“Model Sacramento” seeks to develop an alternative environmental aesthetics for architecture in the design of a new California EPA building on the Capitol Mall in Sacramento.
The existing CAL/EPA headquarters building is billed as one of the largest LEED-Platinum buildings in the United States. The contrast between its highly conventional organization and appearance and its technically certified green efficiency is emblematic of California’s governing position on environmental policy, in which pollution, carbon emissions, and waste are depicted as products of a yet-to-be optimized technical project of environmental engineering rather than a political project of representation. As such, it is hidden from view and its proponents tout such architecture’s ability to reproduce the status quo of conventional building; to sweep the “green” aspects out of sight, behind the veil. Such an approach effectively dematerializes the building; it reduces architecture to a problem of management rather than material.
Materially driven green architecture, on the other hand, seeks to index the building’s participation in material ecologies by pursuing visibly composite assemblies of identifiable objects or materials.
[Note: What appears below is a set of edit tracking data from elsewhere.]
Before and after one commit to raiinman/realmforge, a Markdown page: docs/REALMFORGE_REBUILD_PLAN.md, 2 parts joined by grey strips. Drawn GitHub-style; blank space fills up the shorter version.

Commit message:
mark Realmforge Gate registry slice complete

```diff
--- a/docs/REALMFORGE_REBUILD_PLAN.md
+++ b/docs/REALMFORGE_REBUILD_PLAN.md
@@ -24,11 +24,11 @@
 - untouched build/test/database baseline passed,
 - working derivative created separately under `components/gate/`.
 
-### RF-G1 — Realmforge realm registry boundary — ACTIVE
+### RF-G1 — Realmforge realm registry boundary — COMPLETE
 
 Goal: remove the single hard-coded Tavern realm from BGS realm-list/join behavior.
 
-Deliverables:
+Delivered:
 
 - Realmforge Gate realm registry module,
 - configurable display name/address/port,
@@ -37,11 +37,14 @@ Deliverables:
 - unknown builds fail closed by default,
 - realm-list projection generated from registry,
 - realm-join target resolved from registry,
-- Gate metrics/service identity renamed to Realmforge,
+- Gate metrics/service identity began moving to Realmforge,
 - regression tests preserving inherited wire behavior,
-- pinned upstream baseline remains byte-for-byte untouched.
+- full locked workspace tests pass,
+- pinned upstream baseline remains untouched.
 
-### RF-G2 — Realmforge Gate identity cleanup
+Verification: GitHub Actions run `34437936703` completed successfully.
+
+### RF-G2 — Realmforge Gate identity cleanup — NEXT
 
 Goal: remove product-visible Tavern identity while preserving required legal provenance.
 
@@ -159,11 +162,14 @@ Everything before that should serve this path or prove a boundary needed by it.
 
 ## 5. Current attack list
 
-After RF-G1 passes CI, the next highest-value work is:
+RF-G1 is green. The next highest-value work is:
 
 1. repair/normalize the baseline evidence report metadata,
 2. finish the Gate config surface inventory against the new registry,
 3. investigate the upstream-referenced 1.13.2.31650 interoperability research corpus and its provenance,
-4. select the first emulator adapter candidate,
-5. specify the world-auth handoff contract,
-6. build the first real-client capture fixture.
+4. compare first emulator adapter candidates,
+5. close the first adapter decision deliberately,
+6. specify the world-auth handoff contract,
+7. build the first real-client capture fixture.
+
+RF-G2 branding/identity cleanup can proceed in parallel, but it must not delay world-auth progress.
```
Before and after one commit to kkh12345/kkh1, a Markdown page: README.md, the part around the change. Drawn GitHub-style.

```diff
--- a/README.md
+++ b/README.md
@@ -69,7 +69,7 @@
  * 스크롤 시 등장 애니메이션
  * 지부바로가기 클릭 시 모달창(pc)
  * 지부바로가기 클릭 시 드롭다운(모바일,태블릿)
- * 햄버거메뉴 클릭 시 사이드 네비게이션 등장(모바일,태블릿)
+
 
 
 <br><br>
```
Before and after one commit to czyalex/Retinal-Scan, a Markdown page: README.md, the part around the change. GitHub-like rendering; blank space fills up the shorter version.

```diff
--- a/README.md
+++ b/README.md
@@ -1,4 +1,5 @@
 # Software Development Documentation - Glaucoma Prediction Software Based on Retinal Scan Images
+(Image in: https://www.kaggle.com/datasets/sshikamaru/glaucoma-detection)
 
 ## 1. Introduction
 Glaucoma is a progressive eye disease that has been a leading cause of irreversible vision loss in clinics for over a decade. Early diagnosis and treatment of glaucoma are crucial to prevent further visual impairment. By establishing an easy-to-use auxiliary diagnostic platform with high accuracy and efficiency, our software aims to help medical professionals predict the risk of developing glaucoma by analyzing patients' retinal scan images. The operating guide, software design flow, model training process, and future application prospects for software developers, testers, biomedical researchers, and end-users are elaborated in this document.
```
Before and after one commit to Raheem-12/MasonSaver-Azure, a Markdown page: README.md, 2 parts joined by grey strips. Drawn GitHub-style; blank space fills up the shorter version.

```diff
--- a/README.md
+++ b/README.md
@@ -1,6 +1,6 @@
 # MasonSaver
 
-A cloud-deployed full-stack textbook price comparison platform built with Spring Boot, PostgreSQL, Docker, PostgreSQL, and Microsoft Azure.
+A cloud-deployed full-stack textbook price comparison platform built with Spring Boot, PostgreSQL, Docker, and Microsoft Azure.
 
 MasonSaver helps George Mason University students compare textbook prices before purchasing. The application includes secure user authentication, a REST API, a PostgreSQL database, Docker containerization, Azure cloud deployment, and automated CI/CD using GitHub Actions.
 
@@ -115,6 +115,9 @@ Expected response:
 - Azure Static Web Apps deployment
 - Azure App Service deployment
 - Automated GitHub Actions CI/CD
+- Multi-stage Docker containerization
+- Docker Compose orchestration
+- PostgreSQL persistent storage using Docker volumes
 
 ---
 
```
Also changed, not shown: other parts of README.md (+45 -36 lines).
In working through the scalar problems inherent to using extra-architectural as-found objects as both building materials and modeling materials, this thesis seeks to move away from the standardized abstraction of commodity materials (which the modern architect is assumed to treat as a kind of translational medium through which to project absolute ideas of abstract space) and instead toward the messily contingent specifics of as-found objecthood.